#### TO DO:
Work out how many lines in the data below include "Ufturunn", then reply with that number only.

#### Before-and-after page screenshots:
#####
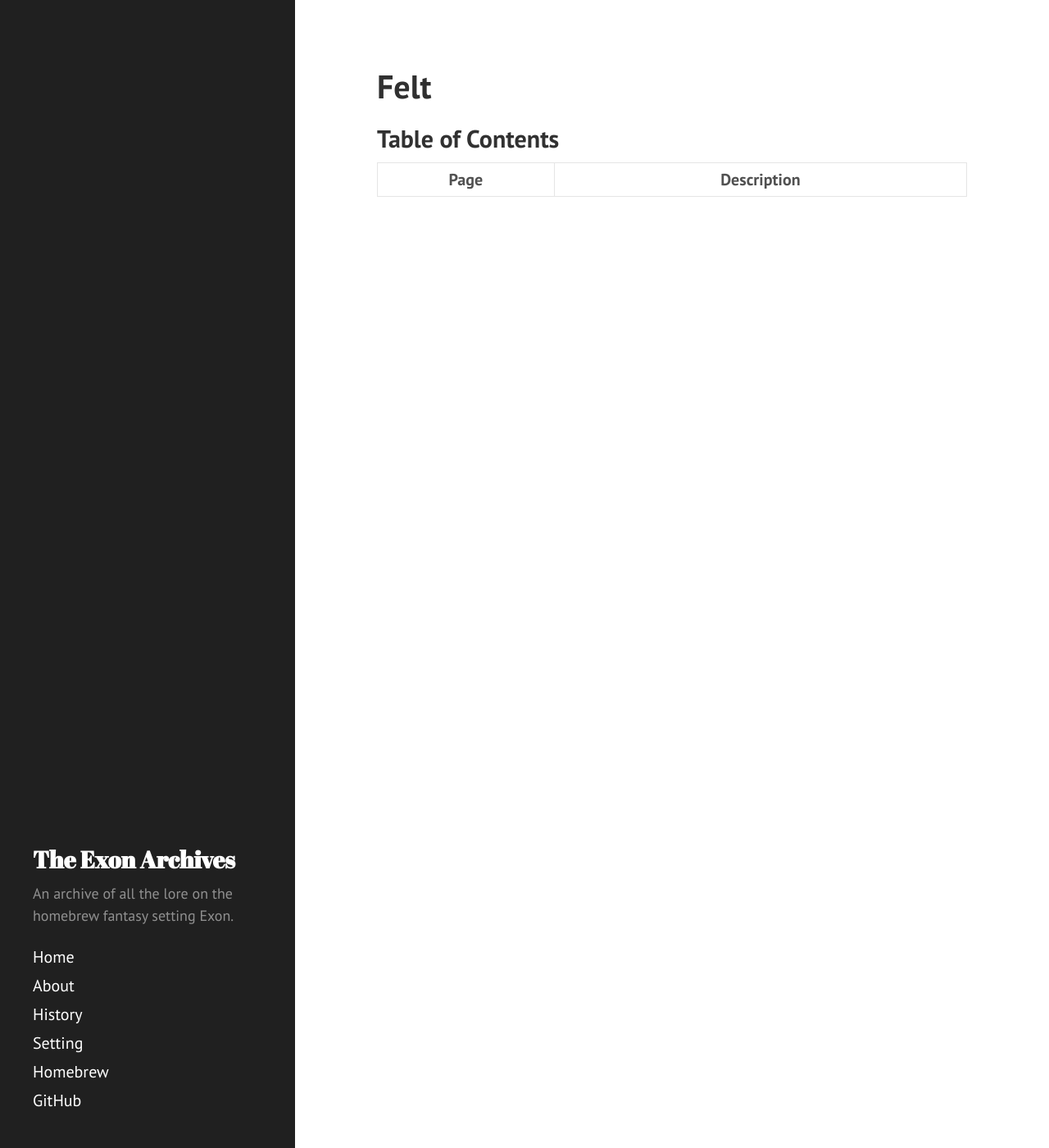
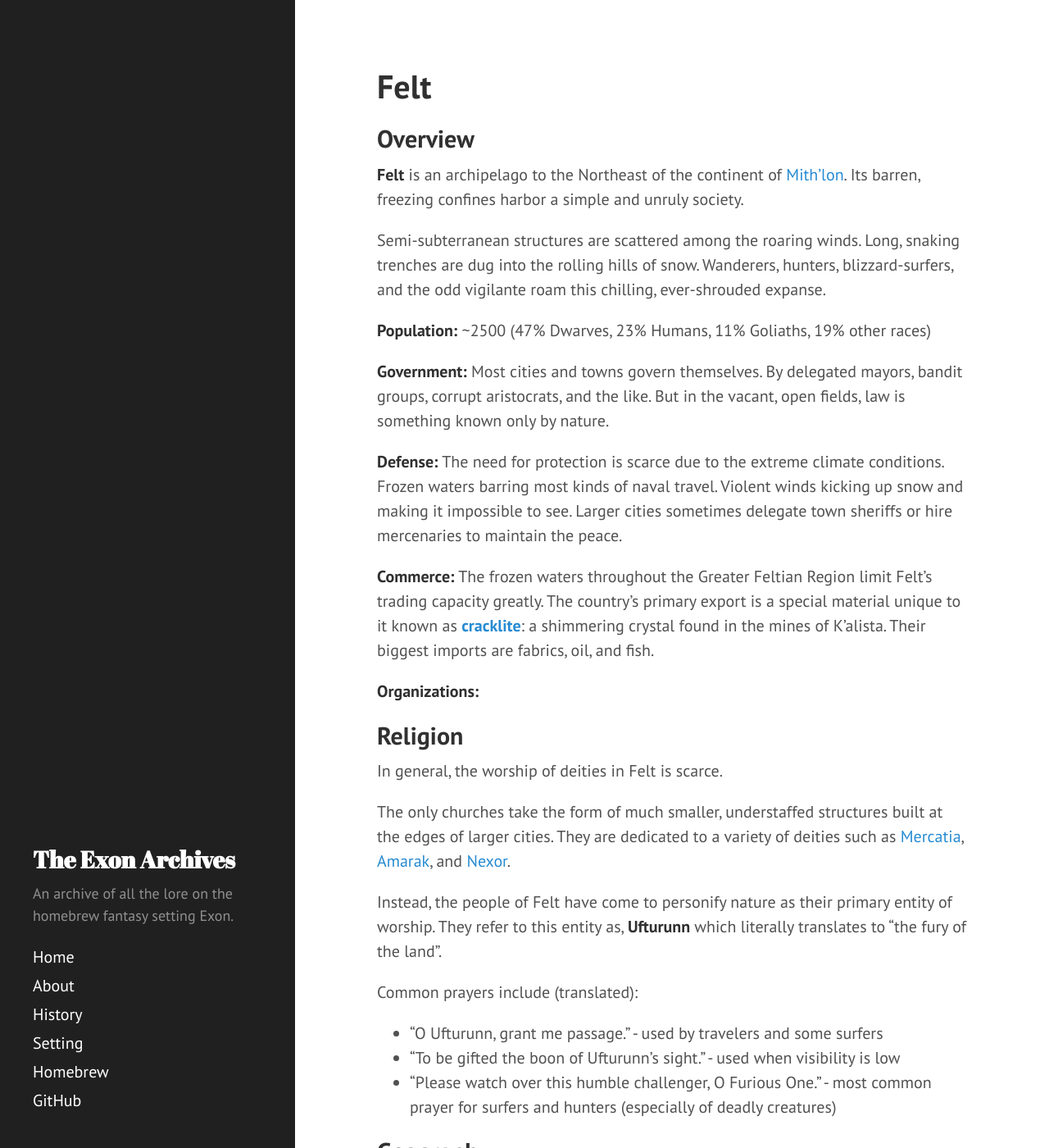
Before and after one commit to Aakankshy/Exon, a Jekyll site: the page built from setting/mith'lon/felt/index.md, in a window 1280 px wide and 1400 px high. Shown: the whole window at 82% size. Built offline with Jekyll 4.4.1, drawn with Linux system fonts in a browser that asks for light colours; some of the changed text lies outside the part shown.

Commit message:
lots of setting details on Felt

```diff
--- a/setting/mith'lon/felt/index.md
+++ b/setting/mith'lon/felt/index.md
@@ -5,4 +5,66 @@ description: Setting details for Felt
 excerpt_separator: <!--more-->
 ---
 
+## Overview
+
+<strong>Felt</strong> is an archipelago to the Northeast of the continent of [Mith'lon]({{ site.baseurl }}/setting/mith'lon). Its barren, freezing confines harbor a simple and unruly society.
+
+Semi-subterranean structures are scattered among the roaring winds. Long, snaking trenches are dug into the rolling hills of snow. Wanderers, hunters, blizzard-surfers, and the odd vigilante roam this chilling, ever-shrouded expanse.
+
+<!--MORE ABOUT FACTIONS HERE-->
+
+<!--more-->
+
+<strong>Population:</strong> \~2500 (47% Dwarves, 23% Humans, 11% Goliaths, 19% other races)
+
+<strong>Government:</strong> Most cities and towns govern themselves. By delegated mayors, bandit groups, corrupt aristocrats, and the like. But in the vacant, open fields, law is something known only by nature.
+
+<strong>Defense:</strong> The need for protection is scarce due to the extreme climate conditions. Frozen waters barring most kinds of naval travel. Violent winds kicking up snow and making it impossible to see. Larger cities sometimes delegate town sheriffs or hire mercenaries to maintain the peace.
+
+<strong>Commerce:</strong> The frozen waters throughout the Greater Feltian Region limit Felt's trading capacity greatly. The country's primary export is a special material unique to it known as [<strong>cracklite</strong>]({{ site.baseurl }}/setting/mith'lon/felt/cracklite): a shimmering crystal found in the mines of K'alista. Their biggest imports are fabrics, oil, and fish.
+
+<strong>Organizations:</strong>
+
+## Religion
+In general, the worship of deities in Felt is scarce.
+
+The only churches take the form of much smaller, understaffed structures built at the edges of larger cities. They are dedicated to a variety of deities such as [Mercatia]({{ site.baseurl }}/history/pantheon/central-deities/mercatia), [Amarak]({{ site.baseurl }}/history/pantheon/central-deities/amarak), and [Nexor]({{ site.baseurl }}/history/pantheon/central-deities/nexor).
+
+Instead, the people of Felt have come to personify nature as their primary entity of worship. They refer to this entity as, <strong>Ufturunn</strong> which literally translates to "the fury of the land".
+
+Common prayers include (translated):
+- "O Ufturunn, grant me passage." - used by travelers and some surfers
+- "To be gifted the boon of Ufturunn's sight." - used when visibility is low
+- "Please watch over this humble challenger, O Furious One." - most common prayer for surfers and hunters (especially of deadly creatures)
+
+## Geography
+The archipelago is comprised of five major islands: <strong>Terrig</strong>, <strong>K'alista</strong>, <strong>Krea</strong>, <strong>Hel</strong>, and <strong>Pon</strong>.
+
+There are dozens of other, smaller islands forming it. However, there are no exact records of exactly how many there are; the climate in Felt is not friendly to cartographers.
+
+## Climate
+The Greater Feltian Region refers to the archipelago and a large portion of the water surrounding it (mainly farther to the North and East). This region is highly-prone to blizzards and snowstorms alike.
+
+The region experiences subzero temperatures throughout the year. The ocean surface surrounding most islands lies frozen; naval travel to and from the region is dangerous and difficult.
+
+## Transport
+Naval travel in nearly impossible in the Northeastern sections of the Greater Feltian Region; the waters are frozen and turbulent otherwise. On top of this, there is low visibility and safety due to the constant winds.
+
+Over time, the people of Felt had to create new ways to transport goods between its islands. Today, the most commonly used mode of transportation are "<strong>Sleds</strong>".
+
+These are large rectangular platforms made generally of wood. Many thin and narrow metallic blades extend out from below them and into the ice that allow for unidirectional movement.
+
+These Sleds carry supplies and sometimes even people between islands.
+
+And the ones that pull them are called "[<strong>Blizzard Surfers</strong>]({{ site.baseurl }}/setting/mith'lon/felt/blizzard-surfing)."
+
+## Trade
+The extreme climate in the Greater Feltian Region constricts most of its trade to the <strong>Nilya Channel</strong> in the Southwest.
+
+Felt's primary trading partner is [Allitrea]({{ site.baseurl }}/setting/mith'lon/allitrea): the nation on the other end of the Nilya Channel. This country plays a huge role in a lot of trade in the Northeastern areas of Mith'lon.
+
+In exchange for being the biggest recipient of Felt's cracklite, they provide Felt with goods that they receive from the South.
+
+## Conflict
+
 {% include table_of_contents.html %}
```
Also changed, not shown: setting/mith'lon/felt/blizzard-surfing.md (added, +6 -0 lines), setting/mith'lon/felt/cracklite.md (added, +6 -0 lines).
#####
#### YOUR SOLUTION:
3